Turkey, and by definition, the Turkish Cypriots, will never again bow to the wishes of the south, having declared the north an independent state, giving Turkish names to all towns and villages, inscribing two highly visible flags into the mountainside, building more mosques and casinos/brothels than there are supermarkets, maintaining rigid borders and passport control, selling pharmaceuticals and tobacco at half the price of the south, offering more university places to foreign students than we do in the south, flying much cheaper from Ercan (Tymbou) to Istanbul than we fly from
Larnaca to Athens, and perpetually inciting the south to attend talks. The latest EEZ provocations are a constant reminder that we are the mouse and they the cat.
I think we all know that Turkey wants to keep a part of Cyprus. But the republic refuses to negotiate away any part of the island and accept political equality with just 18 per cent of the population – Muslim, Turkish speaking Turkish Cypriots,
Turkey loving and estranged from Greek Cypriot this past forty years.
The republic’s bankrupt economy is now in the hands of the troika as the TRNC’s is in the hands of Turkey. The south has fossil fuel wealth. The north (Turkey) does not trust the south to share this wealth equitably – double standards – does
Turkey want 18 per cent of the island or 37 per cent? Does Turkey want more than the Turkish Cypriot fair share of fossil fuels or all of it?
For what it’s worth, the south has the backing of Greece, the EU and, we are led to believe, the United States. But fossil fuel wealth has seeded seemingly senseless strife throughout the Middle East and much of Africa.
We’ve already lost control of our banks – will fossil fuels be next?
We are the mouse and the United States the Lion. We’d better hurry up and negotiate an end to the Cyprob as instructed by the UN, Britain and the US or face losing what few benefits we might have had from fossil fuels. And if we fail to do so, the island will be partitioned indefinitely, borders will be closed and fossil fuels will either remain under the seabed or be ‘stolen’ by multi-nationals, who owe their allegiance to foreign governments and shareholders, and not to Cyprus.
After years of flying either the Greek or Turkish flag, we are no longer in a position to take advantage of the positive elements and get rid of the negative ones. We must sit around the table until the Cyprob is ‘settled’ and stop pretending we are anything more than a tiny mouse in the overall scheme of things.
Have we, both Greek and Turkish Cypriots, still not understood the blindingly obvious, which is that we have allowed ourselves to be exploited in favour of others before, and ever since, the island gained its independence? Better a tenth of something than nothing at all…
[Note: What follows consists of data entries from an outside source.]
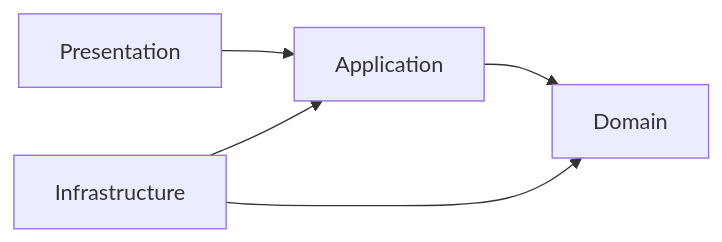
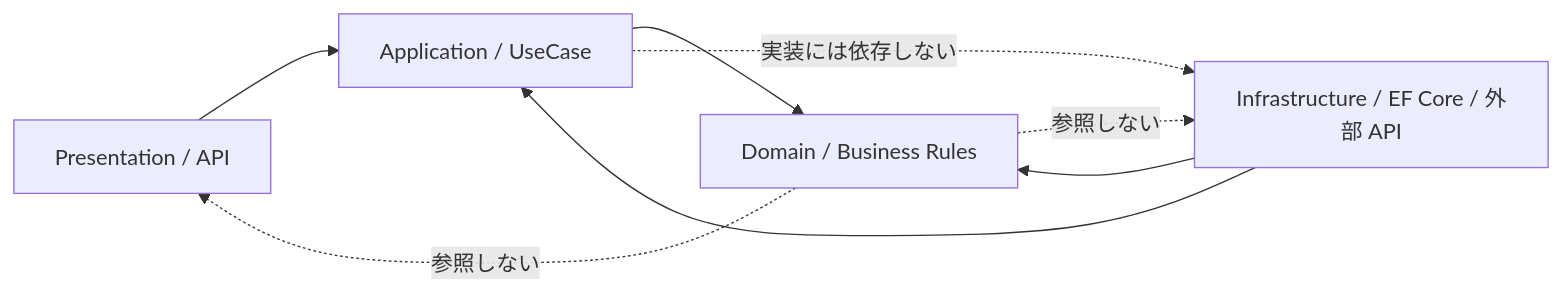
Before and after one commit to t-shirayama/domain-driven-design-notes: the diagram in docs/07_設計判断と実装パターン/02_依存方向.md, drawn with Mermaid. The commit also changed 10 other files, not shown here.

Commit message:
docs: add ddd diagrams and implementation notes

````diff
--- a/docs/07_設計判断と実装パターン/02_依存方向.md
+++ b/docs/07_設計判断と実装パターン/02_依存方向.md
@@ -5,7 +5,11 @@
 ```mermaid
 flowchart LR
-  Presentation --> Application
+  Presentation[Presentation / API] --> Application[Application / UseCase]
+  Infrastructure[Infrastructure / EF Core / 外部 API] --> Application
+  Infrastructure --> Domain[Domain / Business Rules]
   Application --> Domain
-  Infrastructure --> Application
-  Infrastructure --> Domain
+
+  Domain -. 参照しない .-> Infrastructure
+  Domain -. 参照しない .-> Presentation
+  Application -. 実装には依存しない .-> Infrastructure
 ```
````
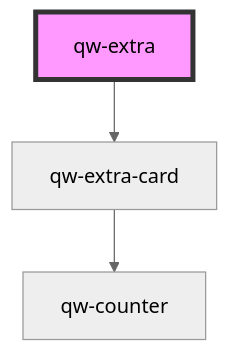
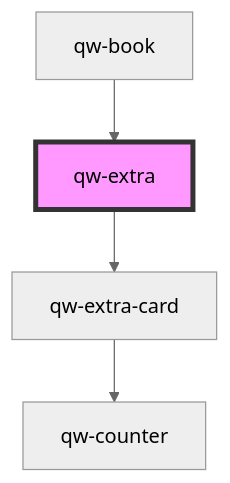
Before and after one commit to qwentes-team/qw-hotels: the diagram in src/components/qw-extra/readme.md, drawn with Mermaid (neutral theme). The commit also changed other lines of this file and 8 other files, not shown here.

````diff
--- a/src/components/qw-extra/readme.md
+++ b/src/components/qw-extra/readme.md
@@ -15,6 +19,7 @@
 ```mermaid
 graph TD;
   qw-extra --> qw-extra-card
   qw-extra-card --> qw-counter
+  qw-book --> qw-extra
   style qw-extra fill:#f9f,stroke:#333,stroke-width:4px
 ```
````
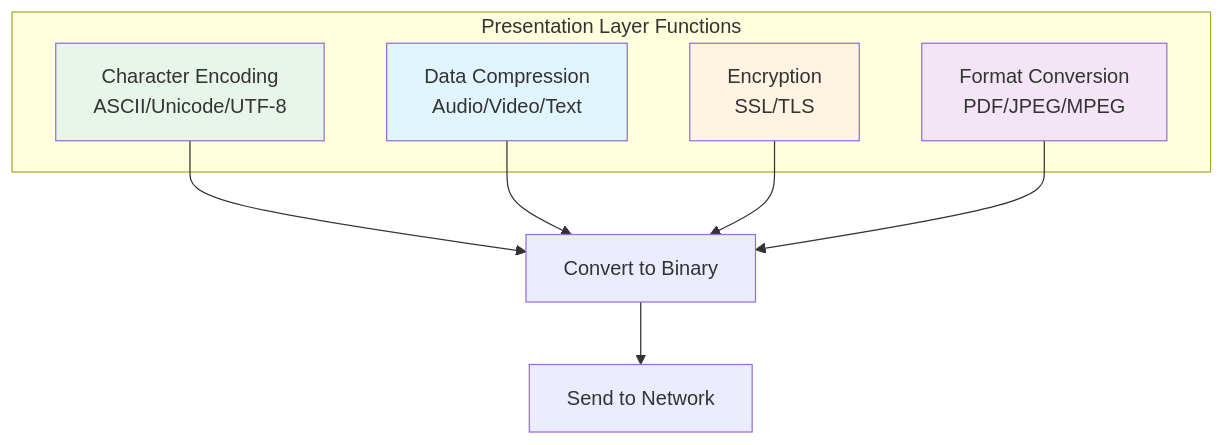
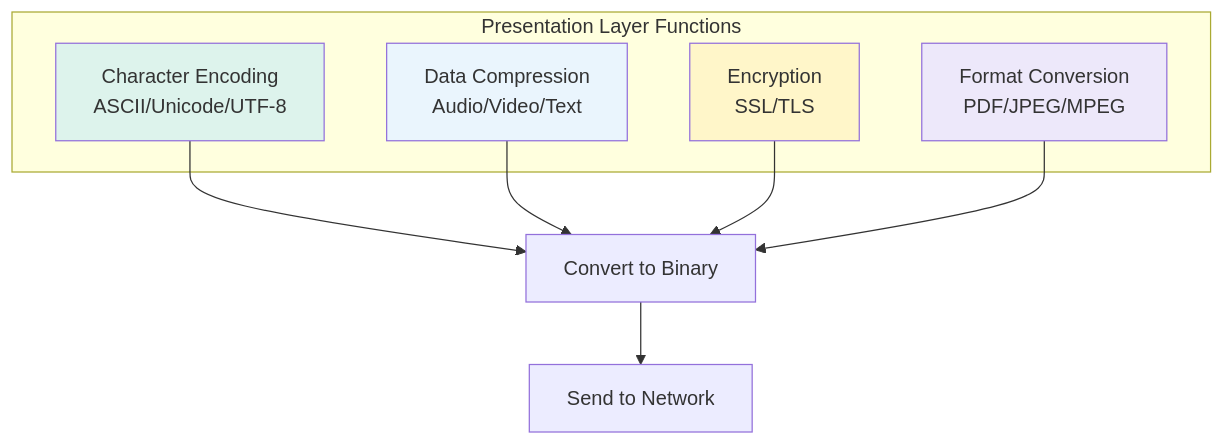
Before and after one commit to cartmancodes/InterviewVault: diagram 14 of 31 in LLD/CoreConcepts/Networking.md, drawn with Mermaid. The commit also changed other lines of this file and 679 other files, not shown here.

Commit message:
Unify content diagrams and add accessible visual walkthroughs

````diff
--- a/LLD/CoreConcepts/Networking.md
+++ b/LLD/CoreConcepts/Networking.md
@@ -515,21 +515,21 @@
 ```mermaid
 graph TB
     subgraph "Presentation Layer Functions"
         ENC[Character Encoding<br/>ASCII/Unicode/UTF-8]
         COMP[Data Compression<br/>Audio/Video/Text]
         ENCRYPT[Encryption<br/>SSL/TLS]
         FORMAT[Format Conversion<br/>PDF/JPEG/MPEG]
     end
     
     ENC --> BINARY[Convert to Binary]
     COMP --> BINARY
     ENCRYPT --> BINARY
     FORMAT --> BINARY
     
     BINARY --> NETWORK[Send to Network]
     
-    style ENC fill:#e8f5e9
-    style COMP fill:#e1f5ff
-    style ENCRYPT fill:#fff4e1
-    style FORMAT fill:#f3e5f5
+    style ENC fill:#DDF3EC
+    style COMP fill:#EAF5FD
+    style ENCRYPT fill:#FFF6C9
+    style FORMAT fill:#EDE8FA
 ```
````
I believe there is unimaginable wealth lying beneath Cyprus’ EEZ and all participants are ‘wetting themselves’ to get their hands on it! But nobody (Noble Energy) will extract anything until a Cyprob settlement is signed, sealed and delivered.
And if we don’t understand that simple fact, we are hopelessly lost.